Thorin thought, bitterly, that it might as well be Gandalf leading his Company. He had bowed to so many of the wizard’s demands. He had heeded the wizard’s advice. He had consented to meeting the hobbit. Grudgingly. But this last indignity was almost too much to bear. They hardly needed this Baggins fellow. He had few skills to offer the Company. He was a middle-aged, comfort-loving bachelor, overweight and untried. He had soft hands. Thorin could see already that the hobbit would be an insufferable burden. The only points in Baggins’ favor were that thirteen was an unlucky number – and that was a shaky point, as Gandalf could have been considered the fourteenth member of the company – and that the dwarfs might have need of a thief, if they ever reached the Mountain.
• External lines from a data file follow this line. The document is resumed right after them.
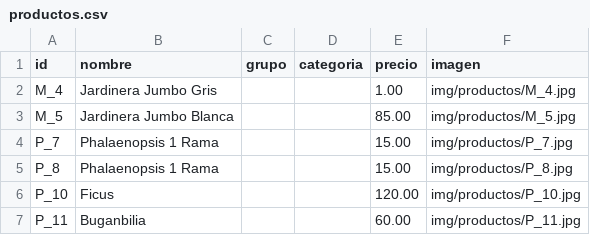
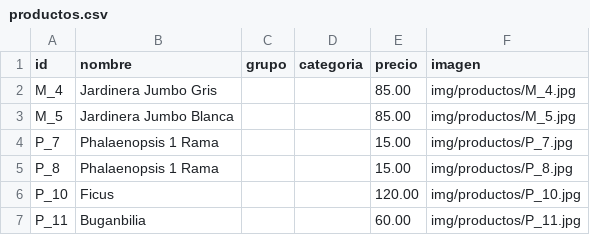
Before and after one commit to JuanNoraB/mega_jardines, a CSV file: megajardines-bot/data/productos.csv, drawn as a sheet; only a part is shown.

```diff
--- a/megajardines-bot/data/productos.csv
+++ b/megajardines-bot/data/productos.csv
@@ -1,3 +1,3 @@
 "id","nombre","grupo","categoria","precio","imagen"
-"M_4","Jardinera Jumbo Gris",,,"1.00","img/productos/M_4.jpg"
+"M_4","Jardinera Jumbo Gris",,,"85.00","img/productos/M_4.jpg"
 "M_5","Jardinera Jumbo Blanca",,,"85.00","img/productos/M_5.jpg"
```
Also changed, not shown: megajardines/data/inventario.csv, 5 other files.
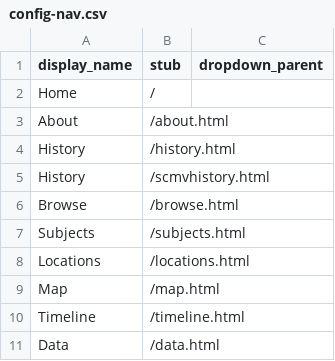
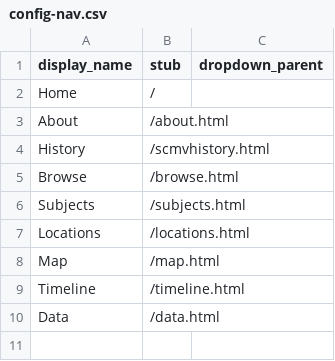
Before and after one commit to britteckler/santaclausmuseumcollection, a CSV file: _data/config-nav.csv, drawn as a sheet.

Commit message:
Update config-nav.csv delete old history

```diff
--- a/_data/config-nav.csv
+++ b/_data/config-nav.csv
@@ -3,3 +3,2 @@ Home,/
 About,/about.html
-History,/history.html
 History,/scmvhistory.html
```
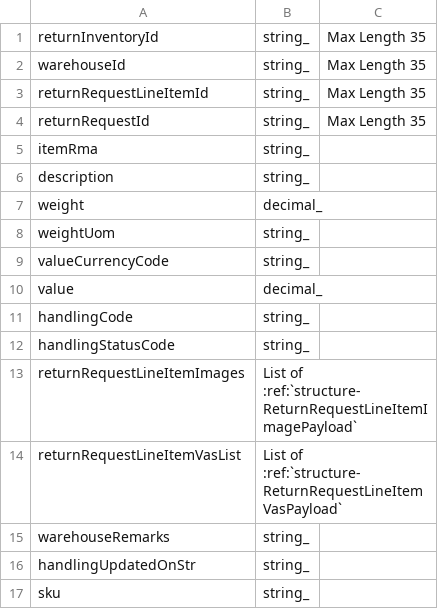
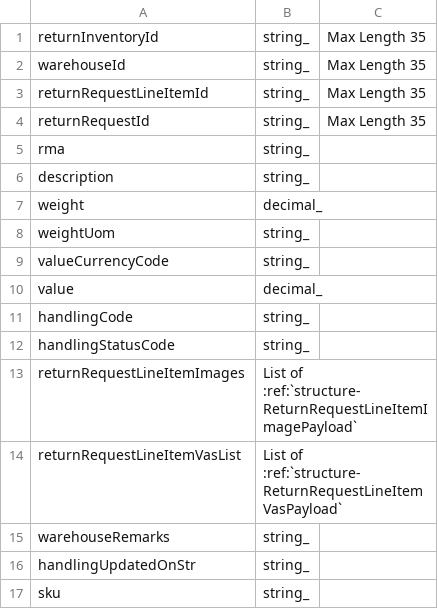
Before and after one commit to ReturnHelper/return-request-api-docs, a CSV file: source/models/ReturnInventory/ReturnInventoryPayload.csv, drawn as a sheet.

Commit message:
update: rma replace itemRma

```diff
--- a/source/models/ReturnInventory/ReturnInventoryPayload.csv
+++ b/source/models/ReturnInventory/ReturnInventoryPayload.csv
@@ -4,3 +4,3 @@
 "returnRequestId", string_,"Max Length 35"
-"itemRma", string_,
+"rma", string_,
 "description", string_, ""
```
Also changed, not shown: 1 other file.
Anyway, it wasn’t his concern, Thorin thought as he looked out across the starlit Shire. The hobbit would not turn up. After his nervous attack, after he resolutely declared that he absolutely would not join the Company, the dwarfs and Gandalf left Baggins and went along on their way. And that was quite all right with Thorin Oakenshield. In fact, he was confident that their venture would proceed much more smoothly without Mr. Baggins’ assistance.
It was a calm night, quiet and peaceful in a foreign, grassy sort of way. Thorin was not truly comfortable in the Shire. So open and vulnerable. He couldn’t credit these hobbits with much sense if this was how they chose to live. Small wonder that Baggins had been overcome by the thought of a dragon – he’d probably lived his entire life in this green-and-gold countryside. He was no warrior, and he had no place in this venture.
Ori started violently when Thorin came to stand next to him. The young dwarf was inexperienced, little more than an adventurous child, but a good lad. “Majesty,” he said. “Trouble sleeping?”
“Mm. It’s a quiet night.”
“Aye, lovely weather.”
Thorin watched the ponies drowse; one whickered softly, and Gandalf’s horse shifted its weight as though half-asleep. Under a hill somewhere, Baggins was probably stretched out on his big, soft bed, head pillowed on his arm, sleeping deep. Bombur’s snores broke their rhythm and the dwarf shifted in his bedroll. Rest while you can, Thorin thought. They would not find peace like this again soon. And that was perfectly fine with him.
A shout, and Thorin wheeled his pony about, hand automatically going to his axe. It wasn’t orcs, and he settled slightly as Baggins came into view. The halfling was running as fast as his short legs could carry him. He waved the contract in the air like a banner.
“Well, well,” said Bofur.
Thorin shrugged and grunted in annoyance. It hardly mattered either way, he reminded himself. The hobbit might yet prove useful. He waited with thin patience while Fíli helped Baggins onto one of the pack ponies. Waited while the hobbit dithered and complained – apparently horses made him sneeze. The hobbit sat uncomfortably on the animal’s withers, holding the reins too high and too loose. Thorin glanced back from time to time as they rode. The hobbit’s expression gradually went from uncomfortable to harrowed, and the dwarf felt a measure of malicious amusement, tempered by exasperation. He was a fool, this Baggins. He was a fool to have joined the Company, and Thorin was doubly foolish for having listened to Gandalf’s advice.
“He doesn’t ride, he doesn’t fight, he doesn’t steal,” he heard Oin mutter, voice almost lost in the creak of saddle leather. “Mr. Baggins is a remarkable sort of burglar.”
“Remarkable is the last word I would ever think of using for that hobbit,” Dori replied.
Thorin agreed completely.
They camped for the night on the side of a mountain, and built their fire in the flat, stony lee. When the meal was over, Thorin went to stand at the edge of their camp. The solitude helped clear his head after a day of riding among his comrades. The heat of the fire was faint on his back, but the wind carried the dwarfs’ voices to him. A short distance away, the ponies huddled. The night smelled like smoke and pine. The sky was clear; he picked out familiar constellations. It was good weather, and he itched to press on, to push through the low country while their luck held. That luck had lasted longer than he’d expected. No sign of orcs, goblins, elves, or other enemies; no illness, injury, or loss of life or supplies. They were well fed, clean, warm, comfortable. They had been so lucky that it made him anxious. He knew the way of the road. It would not do to become complacent.
Thorin heard something crunch. He half-turned. It was the halfling. The worst rider in Middle-Earth, the one who disliked horses because they made him sneeze. He was patting the pack pony’s neck while she ate an apple from his hand. “Remarkable.” The word sprang to Thorin’s lips. He turned back to study the night sky.